PETULA MITCHELL tells us of the hauntings of her beloved but spooky West Sussex!
I am fortunate enough to live in a beautiful county.
West Sussex has a gentle coastline, the rolling hills of the South Downs, beautiful old pubs, picturesque towns of the Weald and a long history entwined with the supernatural and folklore tales.
Many of the local legends and ghost tales involve spectres who prefer the open air as much as I do! Perhaps it is the magical aspect of some of the ancient sites that punctuate the county.
Roosthole Pond, St Leonards Forest, Horsham
In St Leonards Forest, on the outskirts of Horsham, there are several ponds that were created in the past by iron ore mining.
Once the Weald was a very industrialised area, the Romans finding everything they needed locally for iron ore production and potteries.
These ponds are very old now and many belong to fishing clubs and syndicates, but one in particular has a reputation for having a strange atmosphere.
Roosthole is hidden from the road and only accessed by fishing club members.
It is in a deep hollow and is in turn a very deep lake.
Anglers who have night fished there have reported strange noises, people crying for help, allegedly victims of a mining catastrophe.
There is also a lady who walks the lake at night.
She is apparently the wife of a gamekeeper who drowned there in the 19th century.
She drifts out of the woods and walks the bank looking for her lost husband before fading into the mist.
She doesn’t appear to be a malevolent spirit, but she has seen a few fishermen off over the years!
Cissbury Ring, Worthing BN14 0HT
On the Downs above Worthing is the impressive iron age site of Cissbury Ring.
Covering 26 hectares, archaeologists have found evidence of people using the site as far back as the neolithic period.
There are many tales of strange things happening up there.
One story involves buried treasure, as many good stories do.
An ancient tribe is supposed to have buried their hoard at the Ring.
When treasure hunters came to steal it, they were met by ‘an uncountable mass of writhing serpents’ that came out to attack them.
They ran and when they had made good their escape, they sealed off the entrance to the tunnel forever.
The Devil can apparently be summoned by running around the ring three times.
He will then offer you a bowl of porridge in exchange for your soul. It must be very good porridge!
Chanctonbury Ring, South Downs
As a teenager this was my back garden.
I lived on the hill just below the ring and the commanding views across the country side are spectacular.
It does however have a reputation for strange goings on.

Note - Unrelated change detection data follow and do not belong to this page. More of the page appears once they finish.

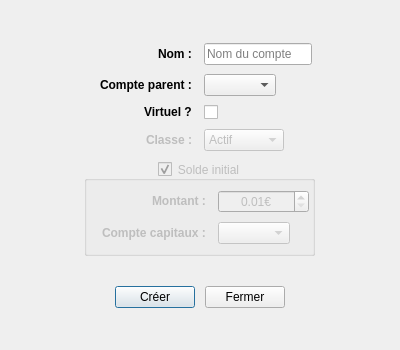
Qt form gui/CreationCompteDialog.ui (hoxuanvinh1999/LO21_OOP) before a commit.
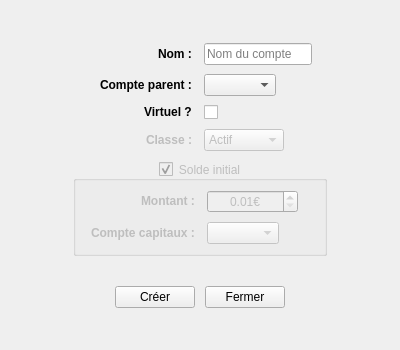
The same form after that commit. Icons and pictures are not drawn.

The edit to the form file:
```diff
--- a/gui/CreationCompteDialog.ui
+++ b/gui/CreationCompteDialog.ui
@@ -248,7 +248,56 @@
        </widget>
       </item>
       <item row="1" column="1">
-       <widget class="QComboBox" name="choixCompteCapitaux"/>
+       <layout class="QHBoxLayout" name="horizontalLayout">
+        <property name="spacing">
+         <number>10</number>
+        </property>
+        <property name="leftMargin">
+         <number>0</number>
+        </property>
+        <property name="topMargin">
+         <number>0</number>
+        </property>
+        <item>
+         <widget class="QComboBox" name="choixCompteCapitaux">
+          <property name="sizeAdjustPolicy">
+           <enum>QComboBox::AdjustToContents</enum>
+          </property>
+         </widget>
+        </item>
+        <item>
+         <widget class="QPushButton" name="boutonAjouterCompteCapitaux">
+          <property name="sizePolicy">
+           <sizepolicy hsizetype="Fixed" vsizetype="Fixed">
+            <horstretch>0</horstretch>
+            <verstretch>0</verstretch>
+           </sizepolicy>
+          </property>
+          <property name="cursor">
+           <cursorShape>PointingHandCursor</cursorShape>
+          </property>
+          <property name="toolTip">
+           <string>Ajouter un compte de capitaux</string>
+          </property>
+          <property name="styleSheet">
+           <string notr="true">#boutonAjouterCompteCapitaux {
+	border: none;
+}
+
+#boutonAjouterCompteCapitaux:hover {
+	background-color: rgba(0, 0, 0, 0.2);
+}</string>
+          </property>
+          <property name="text">
+           <string/>
+          </property>
+          <property name="icon">
+           <iconset resource="../resources.qrc">
+            <normaloff>:/icons/resources/plus_button.png</normaloff>:/icons/resources/plus_button.png</iconset>
+          </property>
+         </widget>
+        </item>
+       </layout>
       </item>
      </layout>
     </widget>
```
Left out of the diff: 4 changed lines with no effect on the pictures.
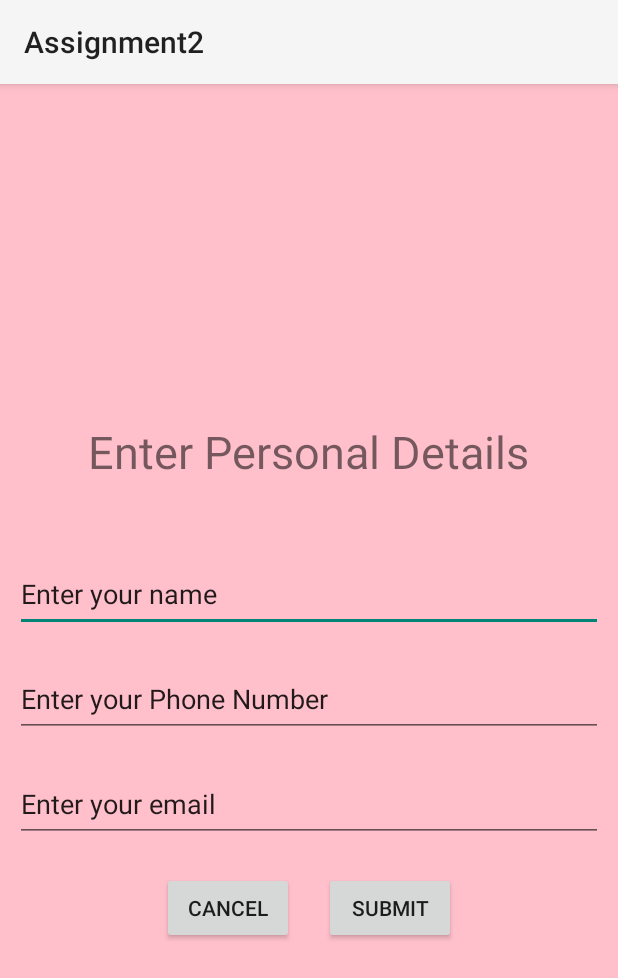
After one commit to zaidiali9/SMD-assignment-2, an Android app: the PersonalDetails screen opened directly, with no data from a screen before it, on a phone screen of 412 x 824 dp. The commit adds this screen. Shown: the top 978 px of the screen. Run offline under Robolectric (Android 15) with nearby library versions, the phone set to English and light mode, and no system bars.

Commit message:
Screen Made

```diff
--- /dev/null
+++ b/app/src/main/java/com/example/assignment2/PersonalDetails.java
@@ -0,0 +1,24 @@
+package com.example.assignment2;
+
+import android.os.Bundle;
+
+import androidx.activity.EdgeToEdge;
+import androidx.appcompat.app.AppCompatActivity;
+import androidx.core.graphics.Insets;
+import androidx.core.view.ViewCompat;
+import androidx.core.view.WindowInsetsCompat;
+
+public class PersonalDetails extends AppCompatActivity {
+
+    @Override
+    protected void onCreate(Bundle savedInstanceState) {
+        super.onCreate(savedInstanceState);
+        EdgeToEdge.enable(this);
+        setContentView(R.layout.activity_personal_details);
+        ViewCompat.setOnApplyWindowInsetsListener(findViewById(R.id.main), (v, insets) -> {
+            Insets systemBars = insets.getInsets(WindowInsetsCompat.Type.systemBars());
+            v.setPadding(systemBars.left, systemBars.top, systemBars.right, systemBars.bottom);
+            return insets;
+        });
+    }
+}
--- /dev/null
+++ b/app/src/main/res/layout/activity_personal_details.xml
@@ -0,0 +1,72 @@
+<?xml version="1.0" encoding="utf-8"?>
+<LinearLayout xmlns:android="http://schemas.android.com/apk/res/android"
+    xmlns:app="http://schemas.android.com/apk/res-auto"
+    xmlns:tools="http://schemas.android.com/tools"
+    android:id="@+id/main"
+    android:layout_width="match_parent"
+    android:layout_height="match_parent"
+    android:orientation="vertical"
+    android:gravity="center"
+    tools:context=".MainActivity"
+    android:background="@color/pink"
+    >
+
+    <TextView
+        android:layout_width="wrap_content"
+        android:layout_height="wrap_content"
+        android:backgroundTint="@color/white"
+        android:text="@string/enter_personal_details"
+        android:padding="10dp"
+        android:textSize="30sp"
+        android:layout_margin="30dp"
+        />
+
+    <EditText
+        android:layout_width="match_parent"
+        android:layout_height="50dp"
+        android:layout_marginHorizontal="20dp"
+        android:layout_margin="10dp"
+        android:text="@string/enter_your_name"
+        />
+    <EditText
+        android:layout_width="match_parent"
+        android:layout_height="50dp"
+        android:layout_marginHorizontal="20dp"
+        android:layout_margin="10dp"
+        android:text="@string/enter_your_phone_number"
+        />
+    <EditText
+        android:layout_width="match_parent"
+        android:layout_height="50dp"
+        android:layout_marginHorizontal="20dp"
+        android:layout_margin="10dp"
+        android:text="@string/enter_your_email"
+        />
+    <LinearLayout
+        style="?android:attr/buttonBarStyle"
+        android:layout_width="match_parent"
+        android:layout_height="wrap_content"
+        android:gravity="center"
+        >
+
+        <Button
+            android:id="@+id/cancel_button"
+            android:layout_width="wrap_content"
+            android:layout_height="wrap_content"
+            android:text="@string/cancel"
+            android:layout_margin="10dp"
+
+            />
+
+        <Button
+            android:id="@+id/submit_button"
+            android:layout_width="wrap_content"
+            android:layout_height="wrap_content"
+            android:text="@string/submit"
+            android:layout_margin="10dp"
+            />
+    </LinearLayout>
+
+
+
+</LinearLayout>
--- a/app/src/main/res/values/strings.xml
+++ b/app/src/main/res/values/strings.xml
@@ -7,4 +7,15 @@
     <string name="experience">Experience</string>
     <string name="certifications">Certifications</string>
     <string name="references">References</string>
+    <string name="enter_experience">Enter Experience</string>
+    <string name="enter_certifications">Enter Certifications</string>
+    <string name="enter_reference">Enter Reference</string>
+    <string name="enter_education">Enter Education</string>
+    <string name="enter_personal_details">Enter Personal Details</string>
+    <string name="enter_your_name">Enter your name</string>
+    <string name="enter_your_phone_number">Enter your Phone Number</string>
+    <string name="enter_your_email">Enter your email</string>
+    <string name="submit">Submit</string>
+    <string name="cancel">Cancel</string>
+    <string name="enter_your_summary">Enter your Summary</string>
 </resources>
```
Also changed, not shown: app/src/main/AndroidManifest.xml (+18 -0 lines), app/src/main/java/com/example/assignment2/Certification.java (added, +24 -0 lines), app/src/main/java/com/example/assignment2/Education.java (added, +24 -0 lines), app/src/main/java/com/example/assignment2/Experience.java (added, +24 -0 lines), app/src/main/java/com/example/assignment2/Home.java (+104 -0 lines), app/src/main/java/com/example/assignment2/Reference.java (added, +24 -0 lines), app/src/main/java/com/example/assignment2/Summary.java (added, +24 -0 lines), app/src/main/res/layout/activity_certification.xml (added, +57 -0 lines), app/src/main/res/layout/activity_education.xml (added, +56 -0 lines), app/src/main/res/layout/activity_experience.xml (added, +56 -0 lines), app/src/main/res/layout/activity_reference.xml (added, +56 -0 lines), app/src/main/res/layout/activity_summary.xml (added, +56 -0 lines).
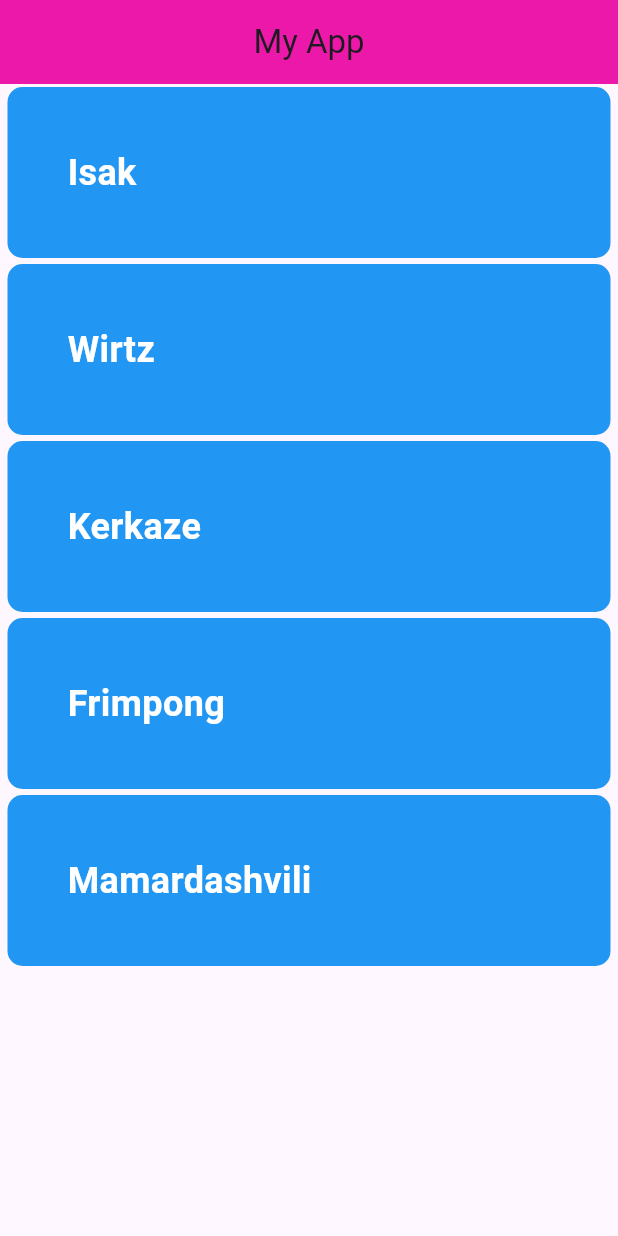
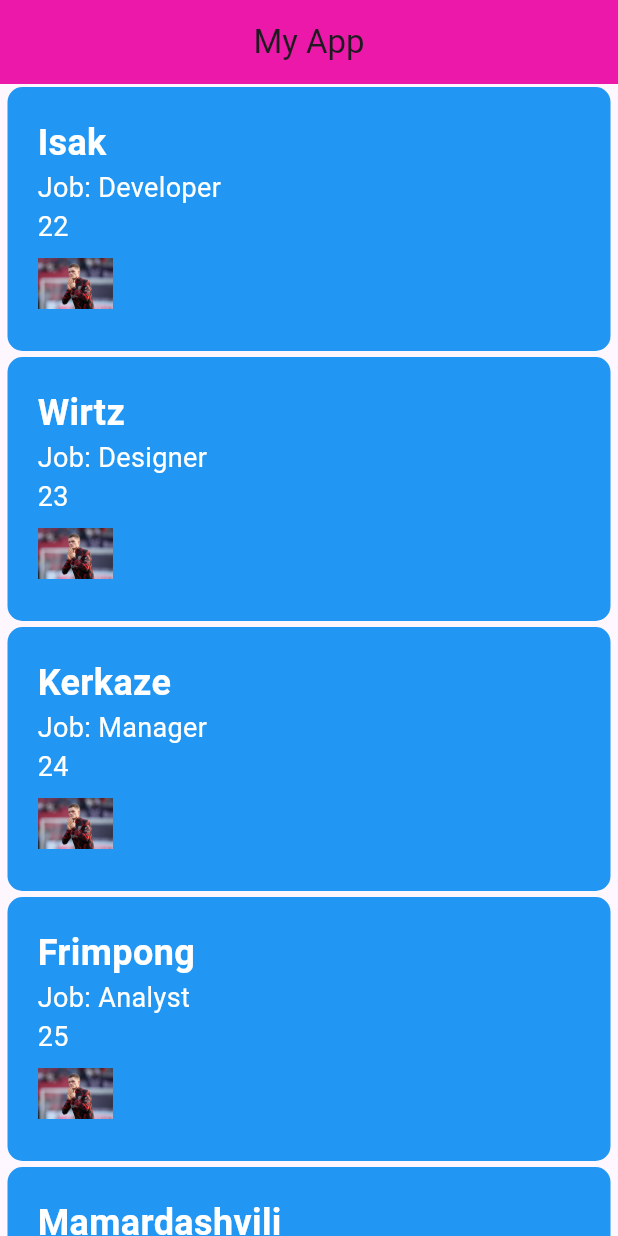
Before and after one commit to L4RZER/learn_flutter_67_2, a Flutter app: the screen it shows after launch, on a phone screen of 412 x 824 dp. Run offline on Flutter 3.47's test engine with Material 3 defaults, Android fonts, the phone set to English and light mode, and no system bars.

Commit message:
Step 11: use a enum

```diff
--- /dev/null
+++ b/lib/models/person.dart
@@ -0,0 +1,85 @@
+// // Step10: make a model for store data
+// class Person {
+//   String name;
+//   int age;
+//   String job;
+
+
+// // Construtor
+// Person({
+//     required this.name,
+//     required this.age,
+//     required this.job,
+//   });
+// }
+// List<Person> personList = [
+//   Person(name: "Isak", age: 22, job: "Developer"),
+//   Person(name: "Wirtz", age: 23, job: "Designer"),
+//   Person(name: "Kerkaze", age: 24, job: "Manager"),
+//   Person(name: "Frimpong", age: 25, job: "Analyst"),
+//   Person(name: "Mamardashvili", age: 26, job: "Tester"),
+// ];
+
+// Step11: use a enum
+import 'package:flutter/material.dart';
+
+enum Job {
+  Developer(
+    title: "Developer",
+    image: "assets/images/fl.jpg",
+    color: Color(0xFF4CAF50) // Green color for Developer
+  ),
+  Designer(
+    title: "Designer",
+    image: "assets/images/fl.jpg",
+    color: Color(0xFF2196F3) // Blue color for Designer
+  ),
+  Manager(
+    title: "Manager",
+    image: "assets/images/fl.jpg",
+    color: Color(0xFFFF9800) // Orange color for Manager
+  ),
+  Analyst(
+    title: "Analyst",
+    image: "assets/images/fl.jpg",
+    color: Color.fromARGB(255, 246, 0, 0) // Red color for Analyst
+  ),
+  Tester(
+    title: "Tester",
+    image: "assets/images/fl.jpg",
+    color: Color.fromARGB(0, 157, 0, 255) // Purple color for Tester
+  );
+
+  final String title;
+  final String image;
+  final Color color;
+  // constuctor
+  const Job({
+    required this.title,
+    required this.image,
+    required this.color,
+  });
+}
+
+
+
+class Person {
+  String name;
+  int age;
+  Job job;
+
+
+// Construtor
+Person({
+    required this.name,
+    required this.age,
+    required this.job,
+  });
+}
+List<Person> personList = [
+  Person(name: "Isak", age: 22, job: Job.Developer),
+  Person(name: "Wirtz", age: 23, job: Job.Designer),
+  Person(name: "Kerkaze", age: 24, job: Job.Manager),
+  Person(name: "Frimpong", age: 25, job: Job.Analyst),
+  Person(name: "Mamardashvili", age: 26, job:  Job.Tester),
+];
--- a/lib/screen/item.dart
+++ b/lib/screen/item.dart
@@ -1,5 +1,5 @@
-// // step8: stateful widget
 import 'package:flutter/material.dart';
+import 'package:learn_flutter_67_2/models/person.dart';
 
 class Item extends StatefulWidget {
   const Item({super.key});
@@ -9,74 +9,59 @@ class Item extends StatefulWidget {
 }
 
 class _ItemState extends State<Item> {
-  int quantity = 10;
-
-// void addQuantity() {
-//     setState(() {
-//       quantity++;
-//     });
-//   }
-
-// void subtractQuantity() {
-//     setState(() {
-//       if (quantity > 0) {
-//         quantity--;
-//       }
-//     });
-//   }
-
-// step 9: Listview widget
-List data = ["Isak", "Wirtz", "Kerkaze", "Frimpong", "Mamardashvili"];
-
   @override
   Widget build(BuildContext context) {
-    // return Center(
-    //   child: Column(
-    //     mainAxisAlignment: MainAxisAlignment.center,
-    //      children: [
-    //       Text(
-    //         "Quantity: $quantity",
-    //         style: const TextStyle(fontSize: 24, fontWeight: FontWeight.bold),
-    //       ),
-    //       const SizedBox(height: 20),
-    //       Row(
-    //         mainAxisAlignment: MainAxisAlignment.center,
-    //         children: [
-    //           ElevatedButton(
-    //             onPressed: addQuantity,
-    //             child: const Text("Add"),
-    //           ),
-    //           const SizedBox(width: 20),
-    //           ElevatedButton(
-    //             onPressed: subtractQuantity,
-    //             child: const Text("Subtract"),
-    //           ),
-    //         ],
-    //       ),
-    //      ],
-    //   ),
-    // );
     return ListView.builder(
+      itemCount: personList.length,
       itemBuilder: (context, index) {
         return Container(
           decoration: BoxDecoration(
             color: Colors.blue,
             borderRadius: BorderRadius.circular(10),
           ),
-          margin: EdgeInsets.symmetric(vertical: 2, horizontal: 5),
-          padding: EdgeInsets.all(40),
-          child: Text(
-            data[index],
-            style: TextStyle(
-              fontSize: 24,
-              color: Colors.white,
-              fontWeight: FontWeight.bold
-            ),
+          margin: const EdgeInsets.symmetric(vertical: 2, horizontal: 5),
+          padding: const EdgeInsets.all(20),
+          child: Row(
+            mainAxisAlignment: MainAxisAlignment.spaceBetween,
+            children: [
+              Column(
+                crossAxisAlignment: CrossAxisAlignment.start,
+                children: [
+                  Text(
+                    personList[index].name,
+                    style: const TextStyle(
+                      fontSize: 24,
+                      color: Colors.white,
+                      fontWeight: FontWeight.bold,
+                    ),
+                  ),
+                  Text(
+                    "Job: ${personList[index].job.title}",
+                    style: const TextStyle(
+                      fontSize: 18,
+                      color: Colors.white,
+                      fontWeight: FontWeight.normal,
+                    ),
+                  ),
+                  Text(
+                    personList[index].age.toString(),
+                    style: const TextStyle(
+                      fontSize: 18,
+                      color: Colors.white,
+                      fontWeight: FontWeight.normal,
+                    ),
+                  ),
+                  Image.asset(
+                    personList[index].job.image,
+                    width: 50,
+                    height: 50,
+                  ),
+                ],
+              ),
+            ],
           ),
         );
-
-    },
-    itemCount: data.length
+      },
     );
   }
 }
```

Once again, the Devil will appear after you have run around the ring nine times anticlockwise. This time he offers soup to his victims.
There are many stories from the 1970s about UFO activity but some very strange stories from that period are well documented.
A group of students camping up there in 1969 had a peculiar group experience.
While walking across the ring after dark one of their number fell to the ground having lost the feeling in both arms and and legs, and anyone coming to his aid was similarly afflicted.
Some years later when a paranormal investigation group were camped out one of the men was swept up and levitated several feet above the ground.
He yelled ‘No more, no more’ seeming to be in pain and was suddenly dropped causing a back injury.
Nature and travel writer Robert McFarlane gave an account of sleeping out at the Ring and being woken by terrible screaming at 2am.
In 1987, during the hurricane that ripped across southern England 85% of the trees were destroyed and I have to say I never thought I would see it recover to its former glory.
The old site has had iron age settlement on it, Roman temples and when the trees were first planted in the 18th century on an otherwise quite bare hilltop it stood out for miles around.
The trees have grown up very fast. Magic perhaps?
The Tramp at Buck Barn, Worthing Road, Horsham
While some ghosts and spectres seem to enjoy the rural life, there are many tales of ghosts who haunt the highways and byways of the county.
The most local one to me is the old tramp at Buck Barn.
This crossroads is incredibly busy, being the meeting point of the A24 dual carriageway and the A272 which runs across the county east to west.
The tramp, who is described as either grey or brown, will appear in the carriageway and walk along in front of the cars.
The average speed along here if your lights are green is around 50mph, so the people have had to be heavy on the brakes if they spot him.
After causing chaos he disappears.
The Pyecombe Hitchhiker, A23
The A23 I think has the accolade of being one of the most haunted roads in the country.
It links London to Brighton and is motorway for much of its length.
Pycombe is a village nestled at the foot of the Downs a few miles north of Brighton and below Devils Dyke.
There have been reports of people being run over and when the car driver stops to investigate there is nobody there.
Another story involves a mutilated man coming to a driver’s side window and speaking to the occupant of the car.
The grisly apparition then faded away and the terrified motorist left, hastily. The most enduring tale is the one of a young woman in distress hitch-hiking along the A23.
She is crying and dishevelled, thumbing a lift along the carriageway.
When a kind soul stops for her she gets in the back of the car. When the driver turns around to speak to her…she has disappeared.
So you see Sussex is not only a place of beautiful scenery, wonderful seaside and kiss me quick hats and ice cream. It has a darker side – and is possibly all the richer for it.